Anybody who’s ever wanted to throw a ball and juggle anything in life will welcome the rare opportunity to learn about its evolution in Juggling – From Antiquity to the Middle Ages: The Forgotten History of Catching and Throwing.
Readers who might think juggling holds a singular Western history will be surprised to learn that it actually was discovered in several cultures, all isolated from one another, and can be documented as early as 2,000 BCE.
Thom Wall opens with a pointed observation about why documenting the history of juggling is so difficult to pinpoint: “As with dance, so with juggling—the moment that the performer finishes the routine, their act ceases to exist beyond the memory of the audience. There is no permanent record of what transpired, so studying the ancient roots of juggling is fraught with difficulty.”
The chronicles that follow are arranged chronologically, from ancient writings, relics, and indicators of juggling to modern times. Good-sized color images of relics and writings often accompany footnoted research documenting juggling’s evolutionary process, providing readers with both a visual and text record of its appearance in art forms, history, social interactions, and human society.

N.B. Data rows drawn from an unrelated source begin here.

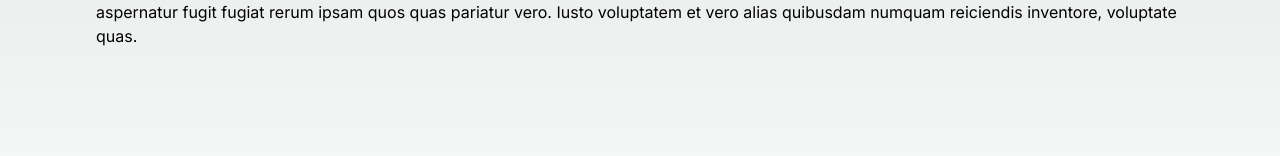
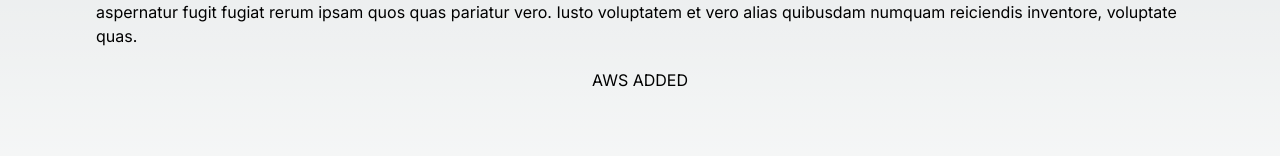
Before and after one commit to shaon07softic/ci-cd-test, a Next.js app: page / in a window 1280 px wide. Shown: the part 448-604 px from the top of the page. Built offline with nearby package versions, Linux system fonts and the light colour scheme.

Commit message:
added aws service

```diff
--- a/src/app/page.tsx
+++ b/src/app/page.tsx
@@ -22,6 +22,8 @@
         aspernatur fugit fugiat rerum ipsam quos quas pariatur vero. Iusto voluptatem et vero alias
         quibusdam numquam reiciendis inventore, voluptate quas.
       </p>
+
+      <h1>AWS ADDED</h1>
     </main>
   );
 }
```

It should be noted that Juggling doesn’t just assemble historical evidence. Wall discusses the quality of the evidence itself and the extrapolations that can be made from it: “Though this passage doesn’t describe a literal performance, it does serve as evidence that jugglers were performing with swords and on tightropes in present-day Turkey as early as the 4th and 5th centuries.”
This approach lends an authoritative, critical thinking perspective supplementing the historical examination, offering readers more than just clues to juggling’s appearance and performances over the centuries. Readers actually learn how to analyze and assess data and draw conclusions from a survey that is dedicated to exploring all aspects of juggling, from its social and sports impact to its legal ramifications: “The jongleur’s performances in early medieval Ireland were regulated by the law—or at least there were rules set forth for the compensation of audience members accidentally injured by jugglers during performances.”
Readers will find juggling’s story broader than anticipated, crossing disciplines with a deft attention to detail that follows juggling’s influence on not just societies and cultures, but gender roles: “Anthropologist Avigail Morris, who spent considerable time studying gender roles in traditional Tongan society, asserts that hiko exemplified the feminine ideal in Tonga and that “the motions and gestures used in the game bring out beauty and gracefulness in females of all ages”—in particular, the flexible and graceful motions of the wrists.” Morris explains that hiko’s mystical origins align it with “traditional concepts of beauty and sexuality” and allow a girl to “show off just how feminine she could be” (Morris, 2009).”
This history requires of its readers some prior affinity and affection for juggling; but richly rewards a reader’s basic interest. What seems like (and is) a complex, scholarly approach to the subject takes on a lively feel through embellishments and discussions that successfully relate juggling skills and approaches to wider examinations of social organization, skills development, and cultural evolution.
Jugglers especially (but general-interest audiences, as well) will appreciate the surprising accessibility and depth in Juggling – From Antiquity to the Middle Ages: The Forgotten History of Catching and Throwing, a primer packed with unexpected insights and an exquisitely involving attention to detail.